▶ [Provided records]:

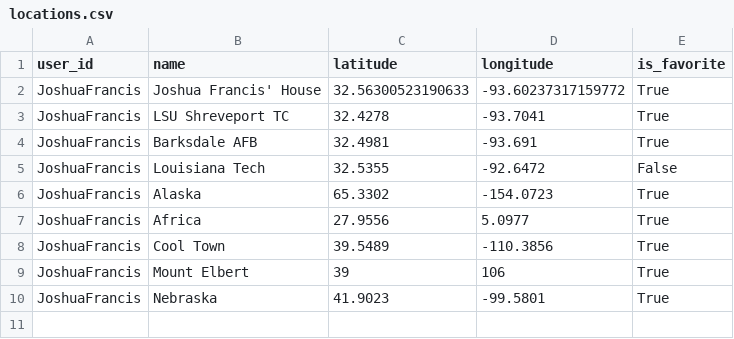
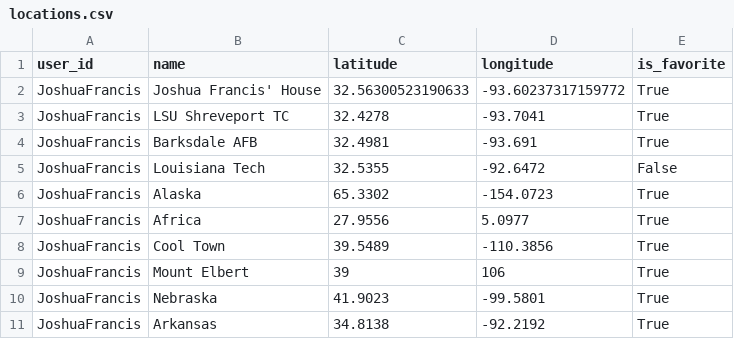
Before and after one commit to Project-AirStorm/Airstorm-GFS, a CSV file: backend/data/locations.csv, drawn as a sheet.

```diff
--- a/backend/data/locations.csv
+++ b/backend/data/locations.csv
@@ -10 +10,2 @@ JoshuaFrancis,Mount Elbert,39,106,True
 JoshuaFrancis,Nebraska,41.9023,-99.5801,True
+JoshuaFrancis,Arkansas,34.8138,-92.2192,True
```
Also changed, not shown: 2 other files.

---

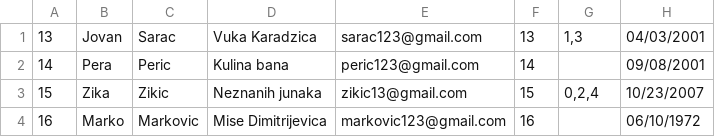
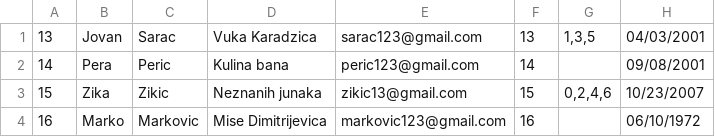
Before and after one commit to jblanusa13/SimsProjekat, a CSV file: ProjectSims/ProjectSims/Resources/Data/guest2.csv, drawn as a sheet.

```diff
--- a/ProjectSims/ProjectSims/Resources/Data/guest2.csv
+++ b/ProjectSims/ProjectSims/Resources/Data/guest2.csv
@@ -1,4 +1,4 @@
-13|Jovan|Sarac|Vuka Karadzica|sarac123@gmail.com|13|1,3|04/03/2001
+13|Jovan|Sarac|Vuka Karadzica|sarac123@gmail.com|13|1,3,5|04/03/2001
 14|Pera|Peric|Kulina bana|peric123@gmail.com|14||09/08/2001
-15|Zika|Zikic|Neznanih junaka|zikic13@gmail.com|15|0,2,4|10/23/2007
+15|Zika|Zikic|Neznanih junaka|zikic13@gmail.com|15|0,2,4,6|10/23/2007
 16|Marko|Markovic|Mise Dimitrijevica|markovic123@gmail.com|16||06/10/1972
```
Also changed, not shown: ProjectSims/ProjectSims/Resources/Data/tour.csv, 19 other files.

* * *

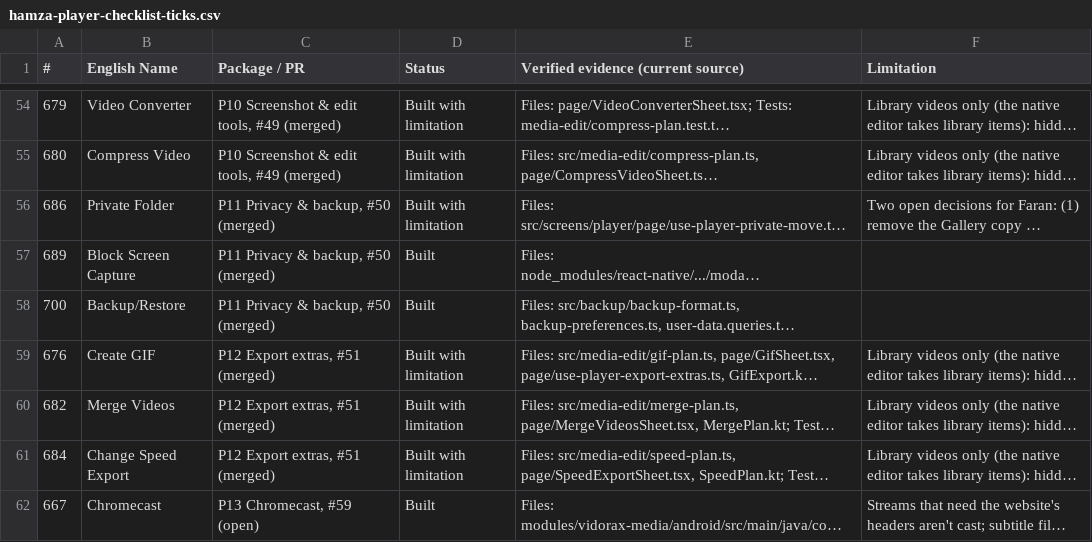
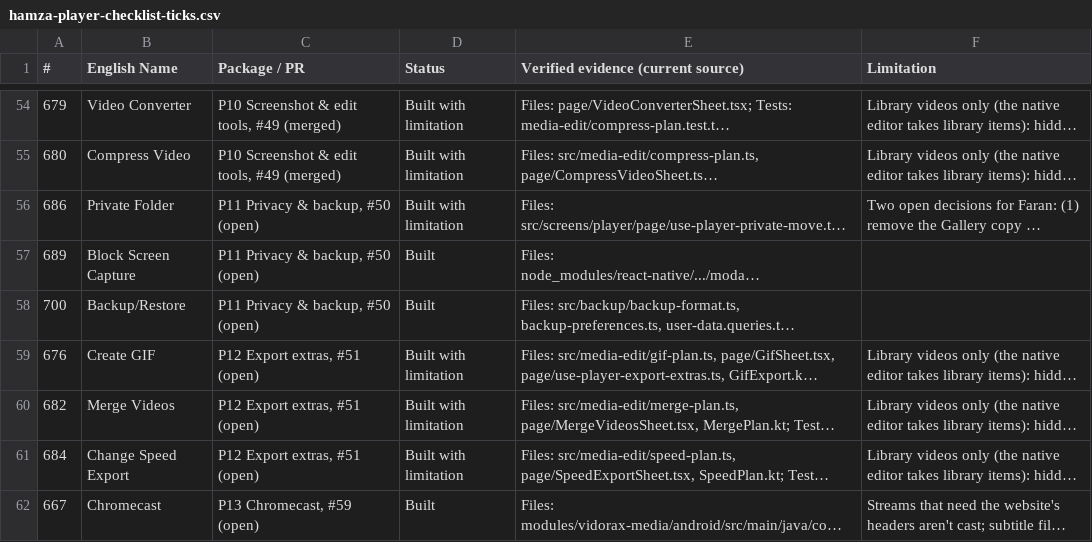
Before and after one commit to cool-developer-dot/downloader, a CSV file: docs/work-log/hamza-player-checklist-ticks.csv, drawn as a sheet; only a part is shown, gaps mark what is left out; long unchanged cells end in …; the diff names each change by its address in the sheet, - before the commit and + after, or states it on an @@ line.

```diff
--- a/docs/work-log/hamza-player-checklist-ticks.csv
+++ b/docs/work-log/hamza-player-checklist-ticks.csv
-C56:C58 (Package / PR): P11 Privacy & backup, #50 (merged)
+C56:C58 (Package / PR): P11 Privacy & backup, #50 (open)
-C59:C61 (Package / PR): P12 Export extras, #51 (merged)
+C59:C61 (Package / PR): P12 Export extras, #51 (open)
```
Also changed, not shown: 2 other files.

▶ [Problem description]: Since only a count is wanted, give the number of lines in the listing that contain the word "Export".

▶ [Exercise response]: 2